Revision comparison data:

--------------------------------------------------

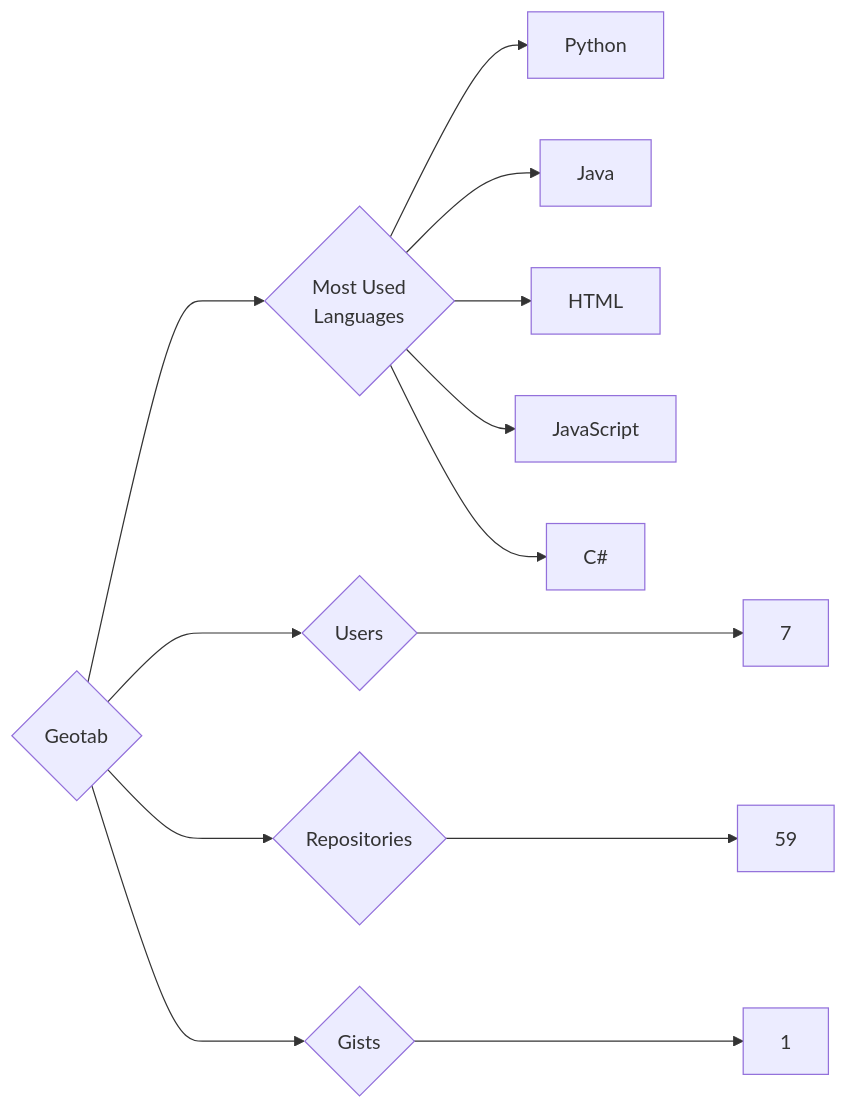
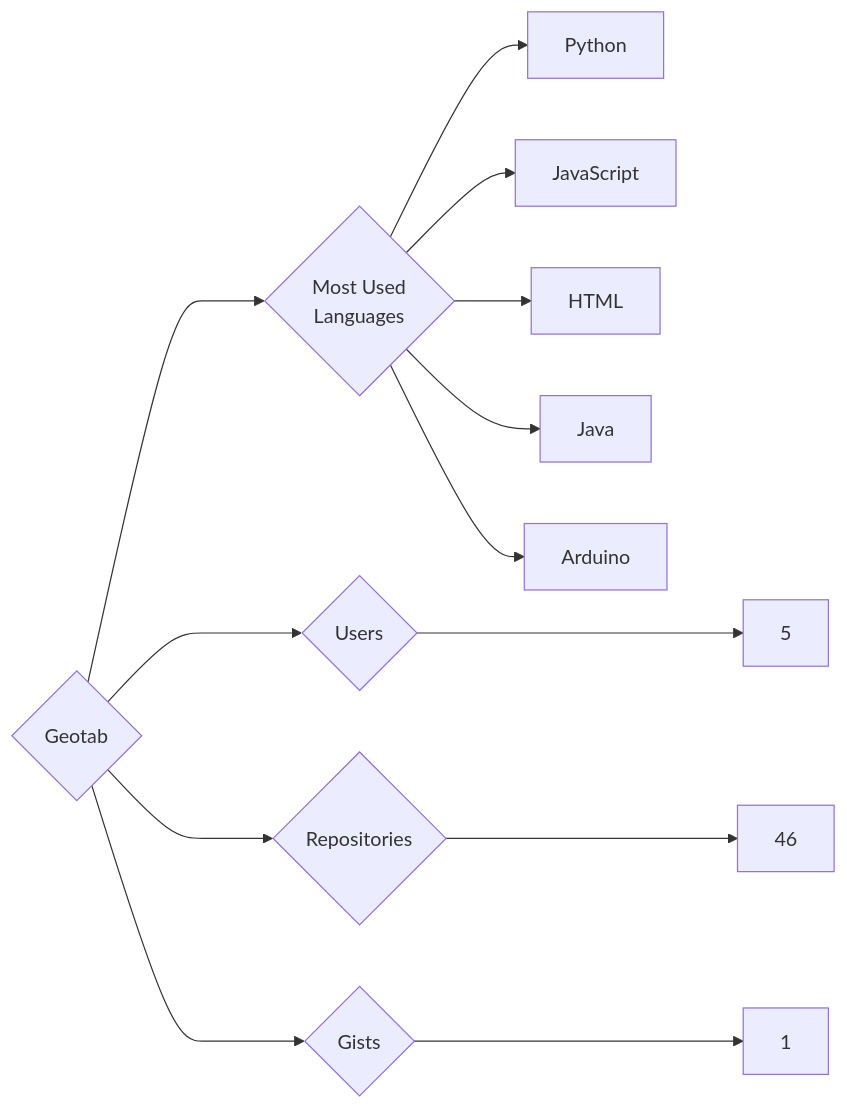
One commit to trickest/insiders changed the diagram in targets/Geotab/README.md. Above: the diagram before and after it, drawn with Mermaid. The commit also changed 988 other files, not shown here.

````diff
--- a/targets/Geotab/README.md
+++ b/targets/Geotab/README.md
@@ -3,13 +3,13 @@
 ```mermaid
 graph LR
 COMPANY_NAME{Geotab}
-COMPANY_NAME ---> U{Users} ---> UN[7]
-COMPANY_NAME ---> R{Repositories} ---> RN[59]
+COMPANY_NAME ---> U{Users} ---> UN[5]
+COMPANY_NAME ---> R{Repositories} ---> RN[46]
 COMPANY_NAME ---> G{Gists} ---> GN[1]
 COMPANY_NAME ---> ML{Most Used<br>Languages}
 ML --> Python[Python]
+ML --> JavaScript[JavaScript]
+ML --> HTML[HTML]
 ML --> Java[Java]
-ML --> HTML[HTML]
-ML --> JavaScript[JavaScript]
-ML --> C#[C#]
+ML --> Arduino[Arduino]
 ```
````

--------------------------------------------------

**WHAT THE EXERCISE ASKS**
Pictures aside, reproduce every record exactly as it stands.

**SOLUTION FOR THIS EXERCISE**
One commit to trickest/insiders changed the diagram in targets/Geotab/README.md. Above: the diagram before and after it, drawn with Mermaid. The commit also changed 988 other files, not shown here.

````diff
--- a/targets/Geotab/README.md
+++ b/targets/Geotab/README.md
@@ -3,13 +3,13 @@
 ```mermaid
 graph LR
 COMPANY_NAME{Geotab}
-COMPANY_NAME ---> U{Users} ---> UN[7]
-COMPANY_NAME ---> R{Repositories} ---> RN[59]
+COMPANY_NAME ---> U{Users} ---> UN[5]
+COMPANY_NAME ---> R{Repositories} ---> RN[46]
 COMPANY_NAME ---> G{Gists} ---> GN[1]
 COMPANY_NAME ---> ML{Most Used<br>Languages}
 ML --> Python[Python]
+ML --> JavaScript[JavaScript]
+ML --> HTML[HTML]
 ML --> Java[Java]
-ML --> HTML[HTML]
-ML --> JavaScript[JavaScript]
-ML --> C#[C#]
+ML --> Arduino[Arduino]
 ```
````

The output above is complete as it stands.